Access Control Requirements for Autonomous Robotic Fleets

Access control enforces security policies for controlling critical resources. For V2X (Vehicle to Everything) autonomous military vehicle fleets, network middleware systems such as ROS (Robotic Operating System) expose system resources through networked publisher/subscriber and client/server paradigms. Without proper access control, these systems are vulnerable to attacks from compromised network nodes, which may perform data poisoning attacks, flood packets on a network, or attempt to gain lateral control of other resources. Access control for robotic middleware systems has been investigated in both ROS1 and ROS2. Still, these implementations do not have mechanisms for evaluating a policy's consistency and completeness or writing expressive policies for distributed fleets. We explore an RBAC (Role-Based Access Control) mechanism layered onto ROS environments that uses local permission caches with precomputed truth tables for fast policy evaluation.
Technical Paper

Evaluating Trajectory Privacy in Autonomous Vehicular Communications

Autonomous vehicles might one day be able to implement privacy preserving driving patterns which humans may find too difficult to implement. In order to measure the difference between location privacy achieved by humans versus location privacy achieved by autonomous vehicles, this paper measures privacy as trajectory anonymity, as opposed to single location privacy or continuous privacy. This paper evaluates how trajectory privacy for randomized driving patterns could be twice as effective for autonomous vehicles using diverted paths compared to Google Map API generated shortest paths. The result shows vehicles mobility patterns could impact trajectory and location privacy. Moreover, the results show that the proposed metric outperforms both K-anonymity and KDT-anonymity.
Technical Paper

Service Analysis of Autonomous Driving

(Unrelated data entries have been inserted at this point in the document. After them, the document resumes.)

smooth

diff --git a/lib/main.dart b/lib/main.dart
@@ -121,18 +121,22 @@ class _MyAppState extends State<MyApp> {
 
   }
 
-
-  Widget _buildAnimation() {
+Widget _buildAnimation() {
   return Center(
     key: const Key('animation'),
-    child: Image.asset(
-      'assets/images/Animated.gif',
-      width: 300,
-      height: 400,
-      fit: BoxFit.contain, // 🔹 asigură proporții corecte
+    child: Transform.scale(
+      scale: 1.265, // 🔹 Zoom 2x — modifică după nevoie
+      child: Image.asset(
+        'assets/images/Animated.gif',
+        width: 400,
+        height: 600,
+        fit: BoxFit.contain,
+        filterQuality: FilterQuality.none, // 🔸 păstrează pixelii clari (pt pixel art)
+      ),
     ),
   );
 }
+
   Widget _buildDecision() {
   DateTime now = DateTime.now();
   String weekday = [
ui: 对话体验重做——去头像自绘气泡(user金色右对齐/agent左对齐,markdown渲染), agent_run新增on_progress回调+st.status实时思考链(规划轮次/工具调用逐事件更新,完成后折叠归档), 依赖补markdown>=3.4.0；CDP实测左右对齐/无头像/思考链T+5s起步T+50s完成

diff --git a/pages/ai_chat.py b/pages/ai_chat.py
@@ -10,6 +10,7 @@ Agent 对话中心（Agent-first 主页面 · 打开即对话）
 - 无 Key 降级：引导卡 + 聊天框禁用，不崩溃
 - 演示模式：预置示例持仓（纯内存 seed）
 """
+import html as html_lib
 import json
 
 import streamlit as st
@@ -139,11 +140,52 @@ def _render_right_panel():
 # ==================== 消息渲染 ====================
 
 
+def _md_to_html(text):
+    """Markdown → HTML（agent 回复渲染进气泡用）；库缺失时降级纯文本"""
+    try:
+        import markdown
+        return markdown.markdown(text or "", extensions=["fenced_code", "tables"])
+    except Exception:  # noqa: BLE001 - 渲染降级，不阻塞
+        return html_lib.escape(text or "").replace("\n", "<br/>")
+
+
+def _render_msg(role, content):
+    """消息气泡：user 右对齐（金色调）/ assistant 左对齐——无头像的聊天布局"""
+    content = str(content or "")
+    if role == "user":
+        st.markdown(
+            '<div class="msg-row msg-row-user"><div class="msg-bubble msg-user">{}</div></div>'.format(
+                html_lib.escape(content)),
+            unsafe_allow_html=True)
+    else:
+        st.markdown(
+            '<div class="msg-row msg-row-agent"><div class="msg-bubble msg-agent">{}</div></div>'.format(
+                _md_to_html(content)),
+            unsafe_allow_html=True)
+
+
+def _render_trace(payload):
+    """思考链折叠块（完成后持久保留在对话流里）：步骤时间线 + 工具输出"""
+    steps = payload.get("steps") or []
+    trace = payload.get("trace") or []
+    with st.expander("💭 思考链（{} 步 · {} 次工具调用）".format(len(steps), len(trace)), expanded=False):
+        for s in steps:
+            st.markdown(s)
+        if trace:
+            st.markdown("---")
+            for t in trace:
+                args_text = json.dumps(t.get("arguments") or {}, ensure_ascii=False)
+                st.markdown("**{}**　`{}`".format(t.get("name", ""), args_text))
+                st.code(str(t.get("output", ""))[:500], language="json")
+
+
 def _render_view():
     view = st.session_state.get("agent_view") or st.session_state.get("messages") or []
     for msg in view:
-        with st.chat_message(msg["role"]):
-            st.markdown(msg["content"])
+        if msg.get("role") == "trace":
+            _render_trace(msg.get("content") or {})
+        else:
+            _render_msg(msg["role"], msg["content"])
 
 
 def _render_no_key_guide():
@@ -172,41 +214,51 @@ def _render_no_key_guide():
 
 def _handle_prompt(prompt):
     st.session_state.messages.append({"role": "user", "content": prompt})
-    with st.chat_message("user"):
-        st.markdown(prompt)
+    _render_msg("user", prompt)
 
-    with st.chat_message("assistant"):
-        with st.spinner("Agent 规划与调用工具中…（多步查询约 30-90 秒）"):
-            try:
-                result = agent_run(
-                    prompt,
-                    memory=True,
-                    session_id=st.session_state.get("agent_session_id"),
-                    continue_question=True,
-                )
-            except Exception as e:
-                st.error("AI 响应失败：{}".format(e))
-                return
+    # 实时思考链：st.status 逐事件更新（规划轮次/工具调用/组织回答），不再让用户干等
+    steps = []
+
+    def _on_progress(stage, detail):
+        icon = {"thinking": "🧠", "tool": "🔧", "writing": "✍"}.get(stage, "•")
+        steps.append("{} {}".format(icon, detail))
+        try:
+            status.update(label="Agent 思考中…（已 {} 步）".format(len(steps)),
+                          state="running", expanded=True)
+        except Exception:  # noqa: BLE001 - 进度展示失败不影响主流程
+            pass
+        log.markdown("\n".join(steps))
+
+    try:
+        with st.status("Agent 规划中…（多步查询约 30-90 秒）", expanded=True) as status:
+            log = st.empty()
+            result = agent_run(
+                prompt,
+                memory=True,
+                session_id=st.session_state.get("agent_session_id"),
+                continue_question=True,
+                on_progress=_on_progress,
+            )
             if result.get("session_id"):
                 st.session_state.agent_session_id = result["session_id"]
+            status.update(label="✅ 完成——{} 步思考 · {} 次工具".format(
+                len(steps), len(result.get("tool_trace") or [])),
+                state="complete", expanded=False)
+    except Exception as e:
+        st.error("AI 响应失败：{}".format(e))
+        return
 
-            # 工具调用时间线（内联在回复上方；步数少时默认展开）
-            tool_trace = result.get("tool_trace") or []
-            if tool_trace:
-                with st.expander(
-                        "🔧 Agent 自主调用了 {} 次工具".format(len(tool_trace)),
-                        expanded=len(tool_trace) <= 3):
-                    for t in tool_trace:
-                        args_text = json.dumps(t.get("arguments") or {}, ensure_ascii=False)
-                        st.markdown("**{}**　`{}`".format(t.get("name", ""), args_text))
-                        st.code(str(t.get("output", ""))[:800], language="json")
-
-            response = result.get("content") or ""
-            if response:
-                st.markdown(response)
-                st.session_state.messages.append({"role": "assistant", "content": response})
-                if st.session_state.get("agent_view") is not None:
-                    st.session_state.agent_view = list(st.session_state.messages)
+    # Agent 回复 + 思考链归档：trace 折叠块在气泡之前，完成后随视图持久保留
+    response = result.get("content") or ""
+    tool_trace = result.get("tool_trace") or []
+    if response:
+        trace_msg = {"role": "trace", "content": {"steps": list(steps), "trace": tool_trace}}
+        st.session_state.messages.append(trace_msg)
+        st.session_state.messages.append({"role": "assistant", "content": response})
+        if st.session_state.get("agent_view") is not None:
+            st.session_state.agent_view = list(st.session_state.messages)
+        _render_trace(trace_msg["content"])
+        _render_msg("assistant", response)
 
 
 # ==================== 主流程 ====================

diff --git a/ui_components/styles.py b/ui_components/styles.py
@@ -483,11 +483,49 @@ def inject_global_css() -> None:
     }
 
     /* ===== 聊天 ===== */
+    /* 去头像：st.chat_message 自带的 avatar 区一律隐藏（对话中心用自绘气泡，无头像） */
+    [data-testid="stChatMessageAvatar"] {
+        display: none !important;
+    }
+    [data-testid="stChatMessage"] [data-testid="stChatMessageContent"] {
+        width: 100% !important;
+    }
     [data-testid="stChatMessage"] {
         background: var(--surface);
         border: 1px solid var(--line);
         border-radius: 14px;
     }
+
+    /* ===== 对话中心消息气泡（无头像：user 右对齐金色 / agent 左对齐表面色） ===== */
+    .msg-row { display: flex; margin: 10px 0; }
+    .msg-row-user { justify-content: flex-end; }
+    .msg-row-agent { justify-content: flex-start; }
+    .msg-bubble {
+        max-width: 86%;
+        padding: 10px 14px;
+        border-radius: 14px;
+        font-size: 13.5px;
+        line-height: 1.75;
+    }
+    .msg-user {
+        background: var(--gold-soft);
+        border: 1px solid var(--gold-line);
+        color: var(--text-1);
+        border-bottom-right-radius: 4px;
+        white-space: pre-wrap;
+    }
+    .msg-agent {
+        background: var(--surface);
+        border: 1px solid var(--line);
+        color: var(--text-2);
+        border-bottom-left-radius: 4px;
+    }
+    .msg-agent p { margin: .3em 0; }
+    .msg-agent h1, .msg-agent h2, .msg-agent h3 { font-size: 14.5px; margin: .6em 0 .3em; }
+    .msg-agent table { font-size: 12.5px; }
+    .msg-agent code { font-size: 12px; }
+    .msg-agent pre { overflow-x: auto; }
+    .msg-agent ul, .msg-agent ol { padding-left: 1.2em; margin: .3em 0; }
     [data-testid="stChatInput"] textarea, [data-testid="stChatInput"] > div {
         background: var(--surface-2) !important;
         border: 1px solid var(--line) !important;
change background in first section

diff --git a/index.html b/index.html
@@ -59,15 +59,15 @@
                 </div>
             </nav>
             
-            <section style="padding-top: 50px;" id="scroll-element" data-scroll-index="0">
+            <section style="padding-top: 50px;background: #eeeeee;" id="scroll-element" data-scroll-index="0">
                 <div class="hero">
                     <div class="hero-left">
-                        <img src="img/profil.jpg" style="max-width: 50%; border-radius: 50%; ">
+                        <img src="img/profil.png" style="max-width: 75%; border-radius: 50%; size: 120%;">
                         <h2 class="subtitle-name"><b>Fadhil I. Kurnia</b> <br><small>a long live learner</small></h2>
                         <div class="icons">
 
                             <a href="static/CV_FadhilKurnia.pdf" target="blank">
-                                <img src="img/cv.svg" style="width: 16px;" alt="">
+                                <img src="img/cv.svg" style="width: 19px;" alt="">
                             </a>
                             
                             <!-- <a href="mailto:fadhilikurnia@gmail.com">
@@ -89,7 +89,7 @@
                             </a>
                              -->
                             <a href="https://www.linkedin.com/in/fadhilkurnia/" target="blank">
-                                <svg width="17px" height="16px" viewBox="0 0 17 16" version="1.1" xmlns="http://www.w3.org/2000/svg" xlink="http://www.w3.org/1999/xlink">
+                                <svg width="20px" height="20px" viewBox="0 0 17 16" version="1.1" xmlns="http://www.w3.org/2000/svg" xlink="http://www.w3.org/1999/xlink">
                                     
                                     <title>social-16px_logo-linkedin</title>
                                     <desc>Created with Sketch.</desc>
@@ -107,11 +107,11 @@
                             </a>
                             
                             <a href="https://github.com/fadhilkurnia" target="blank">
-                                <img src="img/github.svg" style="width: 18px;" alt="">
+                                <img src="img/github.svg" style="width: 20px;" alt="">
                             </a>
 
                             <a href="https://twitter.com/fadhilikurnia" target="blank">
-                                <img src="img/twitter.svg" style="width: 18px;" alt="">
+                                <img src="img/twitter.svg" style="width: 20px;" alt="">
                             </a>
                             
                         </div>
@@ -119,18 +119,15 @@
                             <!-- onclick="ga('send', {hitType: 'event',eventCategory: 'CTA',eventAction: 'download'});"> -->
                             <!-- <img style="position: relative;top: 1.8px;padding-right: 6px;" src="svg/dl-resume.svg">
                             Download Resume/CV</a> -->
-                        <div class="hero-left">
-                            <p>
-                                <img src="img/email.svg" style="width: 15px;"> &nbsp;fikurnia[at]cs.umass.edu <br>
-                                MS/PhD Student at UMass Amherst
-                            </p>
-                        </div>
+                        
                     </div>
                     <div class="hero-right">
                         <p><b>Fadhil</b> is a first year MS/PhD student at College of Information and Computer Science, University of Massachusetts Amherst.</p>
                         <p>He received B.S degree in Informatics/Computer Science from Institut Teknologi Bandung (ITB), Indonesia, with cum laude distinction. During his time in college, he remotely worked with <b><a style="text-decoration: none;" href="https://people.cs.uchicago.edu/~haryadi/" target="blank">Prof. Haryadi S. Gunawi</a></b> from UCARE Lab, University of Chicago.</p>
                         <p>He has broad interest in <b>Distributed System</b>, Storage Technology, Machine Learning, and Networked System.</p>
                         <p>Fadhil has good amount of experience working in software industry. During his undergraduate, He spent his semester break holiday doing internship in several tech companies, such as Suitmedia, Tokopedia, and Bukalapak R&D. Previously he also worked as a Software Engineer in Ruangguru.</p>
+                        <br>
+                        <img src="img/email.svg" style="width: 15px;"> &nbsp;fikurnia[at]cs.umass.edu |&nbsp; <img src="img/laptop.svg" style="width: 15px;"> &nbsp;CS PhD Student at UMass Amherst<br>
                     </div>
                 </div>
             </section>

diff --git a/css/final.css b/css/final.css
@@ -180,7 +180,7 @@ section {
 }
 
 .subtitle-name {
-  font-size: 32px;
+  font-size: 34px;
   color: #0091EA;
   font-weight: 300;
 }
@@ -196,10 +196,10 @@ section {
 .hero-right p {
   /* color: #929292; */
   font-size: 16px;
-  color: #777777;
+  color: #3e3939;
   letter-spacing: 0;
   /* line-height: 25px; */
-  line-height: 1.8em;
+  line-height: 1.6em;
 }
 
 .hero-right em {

Autonomous driving represents the ultimate goal of future automobile development. As a collaborative application that integrates vehicles, road infrastructure, network and cloud, autonomous driving business requires a high-degree dynamic cooperation among multiple resources such as data, computing and communications that are distributed throughout the system. In order to meet the anticipated high demand for resources and performance requirements of autonomous driving, and to ensure the safety and comfort of the vehicle users and pedestrians, a top concern of autonomous driving is to understand the system requirements for resources and conduct an in-depth analysis of the autonomous driving business. In this context, this paper presents a comprehensive analysis of the typical business for autonomous driving and establishes an analysis model for five common capabilities, i.e. collection, transmission, intelligent computing, human-machine interaction (HMI), and security.
Research Report

Unsettled Legal Issues Facing Data in Autonomous, Connected, Electric, and Shared Vehicles

Modern automobiles collect around 25 gigabytes of data per hour and autonomous vehicles are expected to generate more than 100 times that number. In comparison, the Apollo Guidance Computer assisting in the moon launches had only a 32-kilobtye hard disk. Without question, the breadth of in-vehicle data has opened new possibilities and challenges. The potential for accessing this data has led many entrepreneurs to claim that data is more valuable than even the vehicle itself. These intrepid data-miners seek to explore business opportunities in predictive maintenance, pay-as-you-drive features, and infrastructure services. Yet, the use of data comes with inherent challenges: accessibility, ownership, security, and privacy. Unsettled Legal Issues Facing Data in Autonomous, Connected, Electric, and Shared Vehicles examines some of the pressing questions on the minds of both industry and consumers. Who owns the data and how can it be used?